**Task to carry out**
When the string "shown" appears in a line of the records, show the whole line.

**Records to process**
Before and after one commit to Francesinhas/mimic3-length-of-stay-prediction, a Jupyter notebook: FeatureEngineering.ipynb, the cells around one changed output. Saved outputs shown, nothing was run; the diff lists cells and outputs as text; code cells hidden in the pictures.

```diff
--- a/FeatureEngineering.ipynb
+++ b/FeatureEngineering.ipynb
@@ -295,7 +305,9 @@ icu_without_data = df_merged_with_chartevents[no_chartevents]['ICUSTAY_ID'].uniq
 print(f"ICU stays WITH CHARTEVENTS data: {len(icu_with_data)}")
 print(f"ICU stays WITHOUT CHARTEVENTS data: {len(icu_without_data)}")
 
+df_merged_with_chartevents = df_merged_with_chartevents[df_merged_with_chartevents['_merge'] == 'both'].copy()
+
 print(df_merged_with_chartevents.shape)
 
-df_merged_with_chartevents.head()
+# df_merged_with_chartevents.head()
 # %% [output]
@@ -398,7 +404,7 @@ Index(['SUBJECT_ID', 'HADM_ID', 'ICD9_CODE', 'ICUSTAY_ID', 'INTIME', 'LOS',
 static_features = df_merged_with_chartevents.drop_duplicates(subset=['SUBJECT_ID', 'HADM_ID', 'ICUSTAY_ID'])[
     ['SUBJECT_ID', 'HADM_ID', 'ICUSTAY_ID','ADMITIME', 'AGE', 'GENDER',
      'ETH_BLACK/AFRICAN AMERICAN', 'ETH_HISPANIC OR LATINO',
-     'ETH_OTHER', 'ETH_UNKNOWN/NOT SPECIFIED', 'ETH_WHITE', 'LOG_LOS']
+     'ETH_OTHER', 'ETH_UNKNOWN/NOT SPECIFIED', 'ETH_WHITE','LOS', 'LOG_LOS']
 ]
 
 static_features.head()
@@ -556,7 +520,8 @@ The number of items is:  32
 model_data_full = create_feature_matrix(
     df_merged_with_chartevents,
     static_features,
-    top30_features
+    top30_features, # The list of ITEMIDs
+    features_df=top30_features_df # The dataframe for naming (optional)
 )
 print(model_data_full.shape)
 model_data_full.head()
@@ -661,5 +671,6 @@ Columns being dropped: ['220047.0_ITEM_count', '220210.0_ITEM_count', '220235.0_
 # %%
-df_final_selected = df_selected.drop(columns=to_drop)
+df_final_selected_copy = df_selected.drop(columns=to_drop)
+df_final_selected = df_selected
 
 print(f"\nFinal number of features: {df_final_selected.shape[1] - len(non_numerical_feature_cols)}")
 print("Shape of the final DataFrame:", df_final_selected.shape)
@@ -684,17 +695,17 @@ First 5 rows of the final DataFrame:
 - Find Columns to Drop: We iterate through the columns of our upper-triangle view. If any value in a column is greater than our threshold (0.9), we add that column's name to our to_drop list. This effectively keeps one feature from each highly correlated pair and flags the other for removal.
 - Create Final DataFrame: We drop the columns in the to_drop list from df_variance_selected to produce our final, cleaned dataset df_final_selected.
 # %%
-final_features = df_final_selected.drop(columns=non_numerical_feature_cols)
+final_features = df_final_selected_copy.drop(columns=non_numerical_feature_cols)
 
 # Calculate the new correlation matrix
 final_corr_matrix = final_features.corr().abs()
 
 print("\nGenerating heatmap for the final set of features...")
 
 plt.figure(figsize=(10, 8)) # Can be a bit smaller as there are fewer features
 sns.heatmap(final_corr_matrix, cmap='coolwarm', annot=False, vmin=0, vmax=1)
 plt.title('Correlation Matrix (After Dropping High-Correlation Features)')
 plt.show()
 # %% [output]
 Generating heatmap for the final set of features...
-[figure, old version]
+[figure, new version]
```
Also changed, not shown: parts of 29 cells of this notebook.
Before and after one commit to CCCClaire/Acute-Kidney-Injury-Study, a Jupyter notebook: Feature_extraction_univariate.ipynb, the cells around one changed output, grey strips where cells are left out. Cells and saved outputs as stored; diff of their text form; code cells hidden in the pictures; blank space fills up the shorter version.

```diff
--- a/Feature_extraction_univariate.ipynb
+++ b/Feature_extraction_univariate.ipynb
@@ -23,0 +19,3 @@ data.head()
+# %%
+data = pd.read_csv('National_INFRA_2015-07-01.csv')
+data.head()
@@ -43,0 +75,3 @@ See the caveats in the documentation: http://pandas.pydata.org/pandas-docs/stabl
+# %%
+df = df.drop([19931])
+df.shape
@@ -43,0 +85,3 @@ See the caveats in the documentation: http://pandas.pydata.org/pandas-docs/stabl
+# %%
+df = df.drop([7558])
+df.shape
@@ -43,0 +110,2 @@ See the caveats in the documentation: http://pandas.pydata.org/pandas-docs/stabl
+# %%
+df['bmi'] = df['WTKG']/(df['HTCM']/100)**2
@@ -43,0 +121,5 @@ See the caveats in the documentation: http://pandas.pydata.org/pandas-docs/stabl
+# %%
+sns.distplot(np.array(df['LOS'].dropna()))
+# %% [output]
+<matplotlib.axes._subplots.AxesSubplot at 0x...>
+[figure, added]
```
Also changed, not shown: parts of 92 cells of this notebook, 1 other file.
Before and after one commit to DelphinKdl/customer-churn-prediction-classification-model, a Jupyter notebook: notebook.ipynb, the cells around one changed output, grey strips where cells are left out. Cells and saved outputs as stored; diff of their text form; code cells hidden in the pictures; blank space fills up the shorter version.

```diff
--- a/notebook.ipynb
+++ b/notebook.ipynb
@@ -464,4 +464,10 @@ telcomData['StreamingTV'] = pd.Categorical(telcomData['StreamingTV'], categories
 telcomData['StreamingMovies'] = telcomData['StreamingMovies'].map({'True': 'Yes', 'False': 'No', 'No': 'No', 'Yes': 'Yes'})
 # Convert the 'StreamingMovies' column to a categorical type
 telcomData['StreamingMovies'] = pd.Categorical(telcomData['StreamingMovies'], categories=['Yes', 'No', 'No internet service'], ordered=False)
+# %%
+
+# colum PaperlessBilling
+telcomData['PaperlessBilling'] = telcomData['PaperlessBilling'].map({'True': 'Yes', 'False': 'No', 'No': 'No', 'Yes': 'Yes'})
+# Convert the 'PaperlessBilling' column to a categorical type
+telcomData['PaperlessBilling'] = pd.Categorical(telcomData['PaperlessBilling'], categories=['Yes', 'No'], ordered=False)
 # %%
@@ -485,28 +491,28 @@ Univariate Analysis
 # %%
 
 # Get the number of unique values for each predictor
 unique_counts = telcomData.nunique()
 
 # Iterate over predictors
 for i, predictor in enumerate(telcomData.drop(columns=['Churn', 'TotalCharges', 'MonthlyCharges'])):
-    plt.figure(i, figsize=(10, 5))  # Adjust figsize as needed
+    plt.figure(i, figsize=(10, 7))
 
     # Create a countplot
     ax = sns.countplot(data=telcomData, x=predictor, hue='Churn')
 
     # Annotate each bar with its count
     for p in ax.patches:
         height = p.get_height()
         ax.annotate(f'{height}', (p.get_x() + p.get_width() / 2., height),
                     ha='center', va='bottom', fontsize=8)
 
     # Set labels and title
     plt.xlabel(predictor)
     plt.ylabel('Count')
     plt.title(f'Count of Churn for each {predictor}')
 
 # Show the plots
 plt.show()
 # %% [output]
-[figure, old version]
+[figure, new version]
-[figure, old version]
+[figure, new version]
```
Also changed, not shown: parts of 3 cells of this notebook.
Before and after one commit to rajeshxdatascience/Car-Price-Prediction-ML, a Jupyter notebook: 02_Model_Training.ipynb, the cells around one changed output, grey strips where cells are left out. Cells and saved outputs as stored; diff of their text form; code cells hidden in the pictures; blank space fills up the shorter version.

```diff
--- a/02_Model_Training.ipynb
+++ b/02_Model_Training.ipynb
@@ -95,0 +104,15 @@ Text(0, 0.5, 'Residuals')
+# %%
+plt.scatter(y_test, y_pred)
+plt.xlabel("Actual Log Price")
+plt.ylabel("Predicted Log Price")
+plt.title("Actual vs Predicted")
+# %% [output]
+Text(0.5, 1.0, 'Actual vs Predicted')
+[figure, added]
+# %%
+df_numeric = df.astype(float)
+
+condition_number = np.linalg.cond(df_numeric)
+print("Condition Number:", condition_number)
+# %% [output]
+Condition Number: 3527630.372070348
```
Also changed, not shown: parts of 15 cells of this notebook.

**Response box**
Before and after one commit to Francesinhas/mimic3-length-of-stay-prediction, a Jupyter notebook: FeatureEngineering.ipynb, the cells around one changed output. Saved outputs shown, nothing was run; the diff lists cells and outputs as text; code cells hidden in the pictures.
Also changed, not shown: parts of 29 cells of this notebook.
Also changed, not shown: parts of 92 cells of this notebook, 1 other file.
Also changed, not shown: parts of 3 cells of this notebook.
Also changed, not shown: parts of 15 cells of this notebook.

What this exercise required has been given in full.